### [Aim of the task]
Nothing but the records themselves, exactly as written and free of pictures, should appear in your response.

### [Collected data]
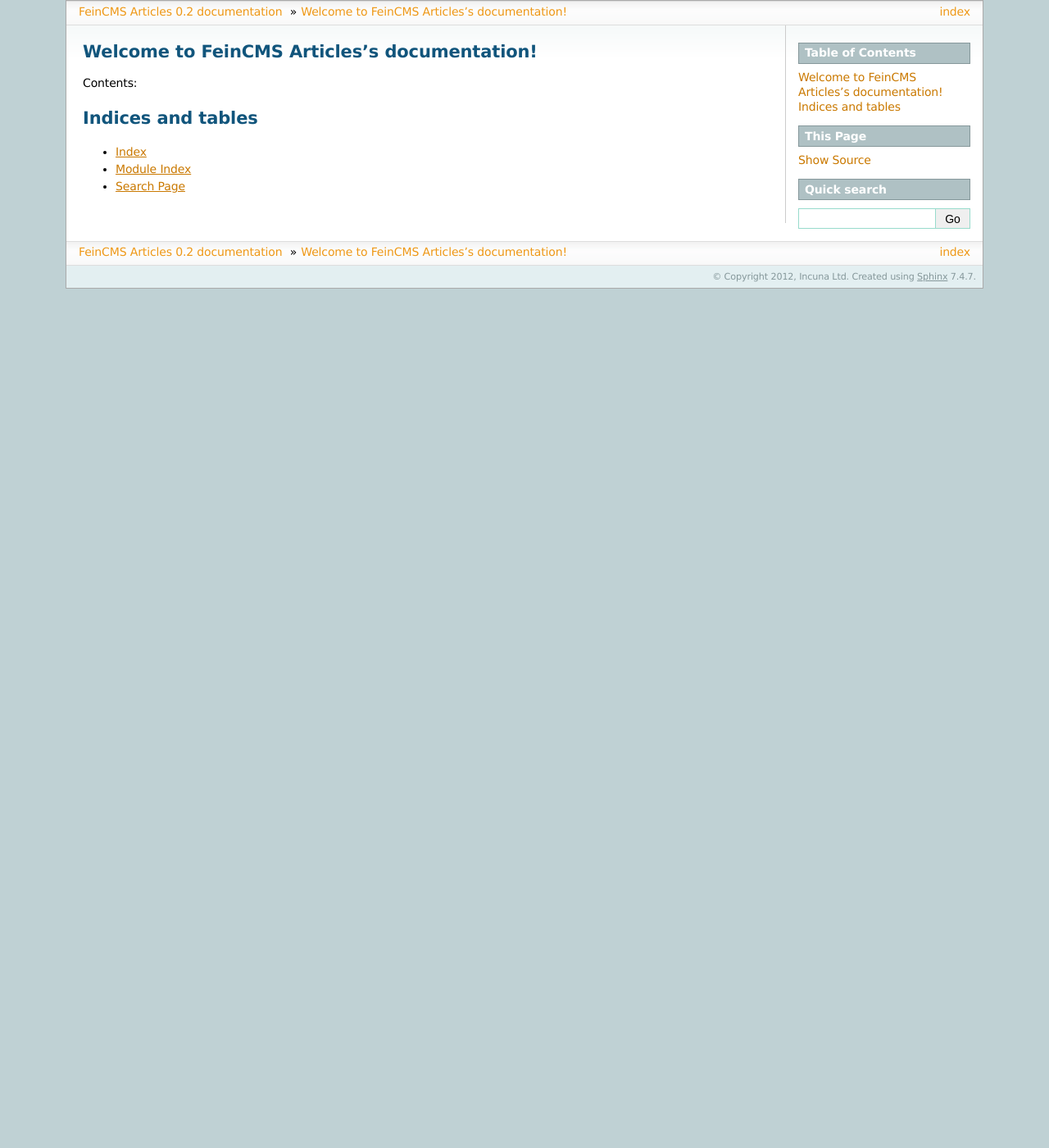
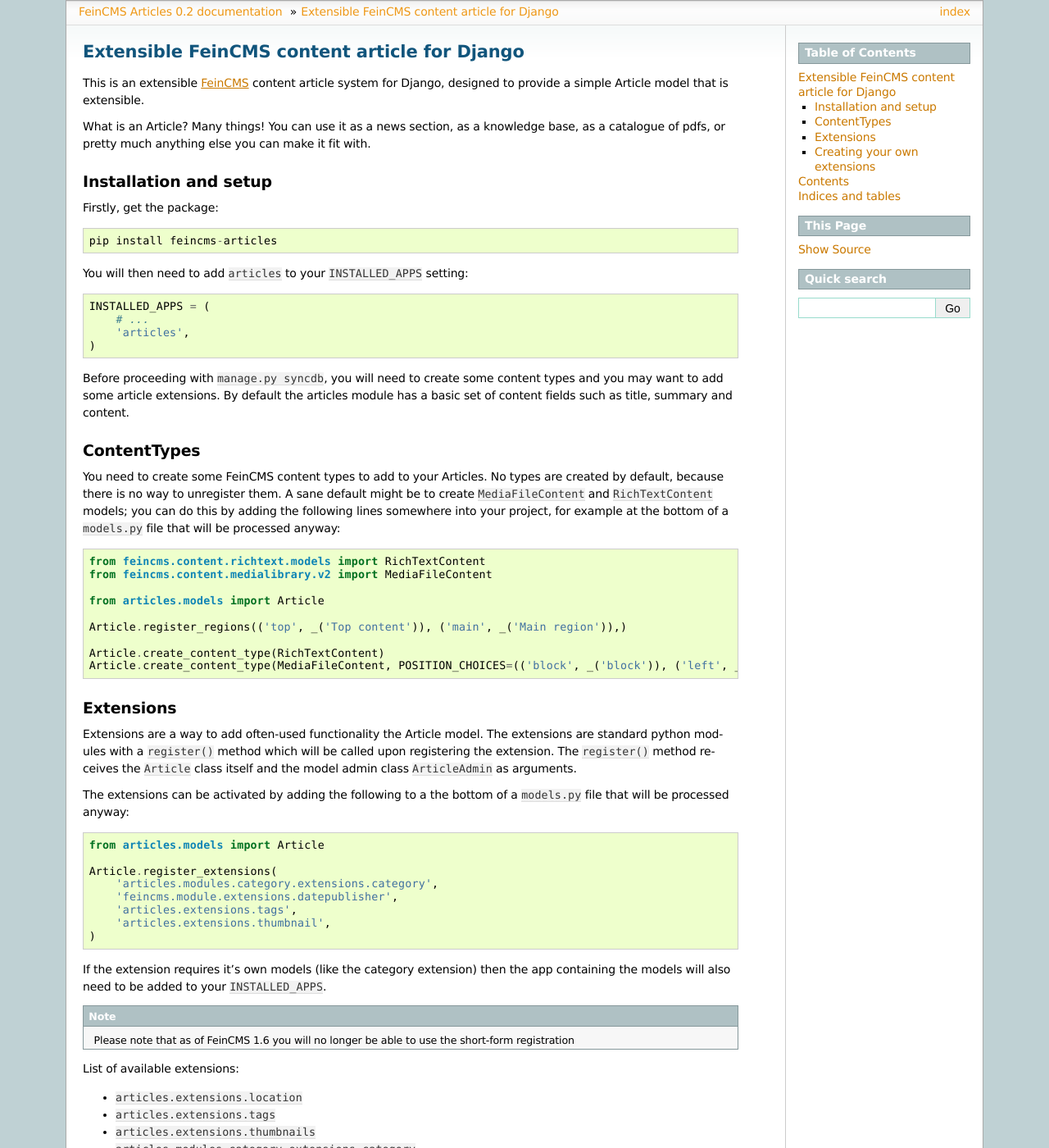
Before and after one commit to incuna/feincms-articles, a Sphinx documentation site: the page built from docs/index.rst, in a window 1280 px wide and 1400 px high. Shown: the whole window at 82% size. Built offline with Sphinx 7.4.7, drawn with Linux system fonts in a browser that asks for light colours; some of the changed text lies outside the part shown.

Commit message:
Move README content into the index and rstify.

```diff
--- a/docs/index.rst
+++ b/docs/index.rst
@@ -1,12 +1,117 @@
-.. FeinCMS Articles documentation master file, created by
-   sphinx-quickstart on Fri Jul 13 10:35:27 2012.
-   You can adapt this file completely to your liking, but it should at least
-   contain the root `toctree` directive.
+Extensible FeinCMS content article for Django
+=============================================
 
-Welcome to FeinCMS Articles's documentation!
-============================================
+This is an extensible `FeinCMS <https://github.com/feincms/feincms>`_ content
+article system for Django, designed to provide a simple Article model that is
+extensible.
 
-Contents:
+What is an Article? Many things! You can use it as a news section, as a
+knowledge base, as a catalogue of pdfs, or pretty much anything else you can
+make it fit with.
+
+
+Installation and setup
+----------------------
+
+Firstly, get the package::
+
+    pip install feincms-articles
+
+You will then need to add ``articles`` to your ``INSTALLED_APPS`` setting::
+
+    INSTALLED_APPS = (
+        # ...
+        'articles',
+    )
+
+Before proceeding with ``manage.py syncdb``, you will need to create some
+content types and you may want to add some article extensions. By default the
+articles module has a basic set of content fields such as title, summary and
+content.
+
+
+ContentTypes
+------------
+
+You need to create some FeinCMS content types to add to your Articles. No types
+are created by default, because there is no way to unregister them. A sane
+default might be to create ``MediaFileContent`` and ``RichTextContent`` models;
+you can do this by adding the following lines somewhere into your project, for
+example at the bottom of a ``models.py`` file that will be processed anyway::
+
+    from feincms.content.richtext.models import RichTextContent
+    from feincms.content.medialibrary.v2 import MediaFileContent
+
+    from articles.models import Article
+
+    Article.register_regions(('top', _('Top content')), ('main', _('Main region')),)
+
+    Article.create_content_type(RichTextContent)
+    Article.create_content_type(MediaFileContent, POSITION_CHOICES=(('block', _('block')), ('left', _('left')), ('right', _('right')),))
+
+
+Extensions
+----------
+
+Extensions are a way to add often-used functionality the Article model. The
+extensions are standard python modules with a ``register()`` method which will be
+called upon registering the extension. The ``register()`` method receives the
+``Article`` class itself and the model admin class ``ArticleAdmin`` as arguments.
+
+The extensions can be activated by adding the following to a the bottom of a
+``models.py`` file that will be processed anyway::
+
+    from articles.models import Article
+
+    Article.register_extensions(
+        'articles.modules.category.extensions.category',
+        'feincms.module.extensions.datepublisher',
+        'articles.extensions.tags',
+        'articles.extensions.thumbnail',
+    )
+
+If the extension requires it's own models (like the category extension) then
+the app containing the models will also need to be added to your
+``INSTALLED_APPS``.
+
+.. note::
+
+    Please note that as of FeinCMS 1.6 you will no longer be able to use the
+    short-form registration
+
+List of available extensions:
+
+- ``articles.extensions.location``
+- ``articles.extensions.tags``
+- ``articles.extensions.thumbnails``
+- ``articles.modules.category.extensions.category``
+
+You can also use some of the generic extensions from
+`FeinCMS <https://github.com/feincms/feincms/tree/master/feincms/module/extensions>`_.
+
+
+Creating your own extensions
+----------------------------
+
+To add an extension create a python module that defines a register function
+that accepts the ``Article`` class and the ``ArticleAdmin`` class as arguments
+and modifies them as required.
+
+Here is the tags extension (similar to articles/extensions/tags.py)::
+
+    def register(cls, admin_cls):
+        cls.add_to_class('tags', TaggableManager(verbose_name=_('tags'), blank=True))
+
+        cls.urlpatterns += patterns('taggit.views',
+            url(r'^tags/(?P<slug>[^/]+)/$', 'tagged_object_list', {'queryset': cls.objects.active}, name="article_tagged_list"),
+        )
+
+        if admin_cls:
+            if admin_cls.fieldsets:
+                admin_cls.fieldsets[0][1]['fields'].append('tags')
+
+Contents
+========
 
 .. toctree::
    :maxdepth: 2
```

### [Written response]
Before and after one commit to incuna/feincms-articles, a Sphinx documentation site: the page built from docs/index.rst, in a window 1280 px wide and 1400 px high. Shown: the whole window at 82% size. Built offline with Sphinx 7.4.7, drawn with Linux system fonts in a browser that asks for light colours; some of the changed text lies outside the part shown.

Commit message:
Move README content into the index and rstify.

```diff
--- a/docs/index.rst
+++ b/docs/index.rst
@@ -1,12 +1,117 @@
-.. FeinCMS Articles documentation master file, created by
-   sphinx-quickstart on Fri Jul 13 10:35:27 2012.
-   You can adapt this file completely to your liking, but it should at least
-   contain the root `toctree` directive.
+Extensible FeinCMS content article for Django
+=============================================
 
-Welcome to FeinCMS Articles's documentation!
-============================================
+This is an extensible `FeinCMS <https://github.com/feincms/feincms>`_ content
+article system for Django, designed to provide a simple Article model that is
+extensible.
 
-Contents:
+What is an Article? Many things! You can use it as a news section, as a
+knowledge base, as a catalogue of pdfs, or pretty much anything else you can
+make it fit with.
+
+
+Installation and setup
+----------------------
+
+Firstly, get the package::
+
+    pip install feincms-articles
+
+You will then need to add ``articles`` to your ``INSTALLED_APPS`` setting::
+
+    INSTALLED_APPS = (
+        # ...
+        'articles',
+    )
+
+Before proceeding with ``manage.py syncdb``, you will need to create some
+content types and you may want to add some article extensions. By default the
+articles module has a basic set of content fields such as title, summary and
+content.
+
+
+ContentTypes
+------------
+
+You need to create some FeinCMS content types to add to your Articles. No types
+are created by default, because there is no way to unregister them. A sane
+default might be to create ``MediaFileContent`` and ``RichTextContent`` models;
+you can do this by adding the following lines somewhere into your project, for
+example at the bottom of a ``models.py`` file that will be processed anyway::
+
+    from feincms.content.richtext.models import RichTextContent
+    from feincms.content.medialibrary.v2 import MediaFileContent
+
+    from articles.models import Article
+
+    Article.register_regions(('top', _('Top content')), ('main', _('Main region')),)
+
+    Article.create_content_type(RichTextContent)
+    Article.create_content_type(MediaFileContent, POSITION_CHOICES=(('block', _('block')), ('left', _('left')), ('right', _('right')),))
+
+
+Extensions
+----------
+
+Extensions are a way to add often-used functionality the Article model. The
+extensions are standard python modules with a ``register()`` method which will be
+called upon registering the extension. The ``register()`` method receives the
+``Article`` class itself and the model admin class ``ArticleAdmin`` as arguments.
+
+The extensions can be activated by adding the following to a the bottom of a
+``models.py`` file that will be processed anyway::
+
+    from articles.models import Article
+
+    Article.register_extensions(
+        'articles.modules.category.extensions.category',
+        'feincms.module.extensions.datepublisher',
+        'articles.extensions.tags',
+        'articles.extensions.thumbnail',
+    )
+
+If the extension requires it's own models (like the category extension) then
+the app containing the models will also need to be added to your
+``INSTALLED_APPS``.
+
+.. note::
+
+    Please note that as of FeinCMS 1.6 you will no longer be able to use the
+    short-form registration
+
+List of available extensions:
+
+- ``articles.extensions.location``
+- ``articles.extensions.tags``
+- ``articles.extensions.thumbnails``
+- ``articles.modules.category.extensions.category``
+
+You can also use some of the generic extensions from
+`FeinCMS <https://github.com/feincms/feincms/tree/master/feincms/module/extensions>`_.
+
+
+Creating your own extensions
+----------------------------
+
+To add an extension create a python module that defines a register function
+that accepts the ``Article`` class and the ``ArticleAdmin`` class as arguments
+and modifies them as required.
+
+Here is the tags extension (similar to articles/extensions/tags.py)::
+
+    def register(cls, admin_cls):
+        cls.add_to_class('tags', TaggableManager(verbose_name=_('tags'), blank=True))
+
+        cls.urlpatterns += patterns('taggit.views',
+            url(r'^tags/(?P<slug>[^/]+)/$', 'tagged_object_list', {'queryset': cls.objects.active}, name="article_tagged_list"),
+        )
+
+        if admin_cls:
+            if admin_cls.fieldsets:
+                admin_cls.fieldsets[0][1]['fields'].append('tags')
+
+Contents
+========
 
 .. toctree::
    :maxdepth: 2
```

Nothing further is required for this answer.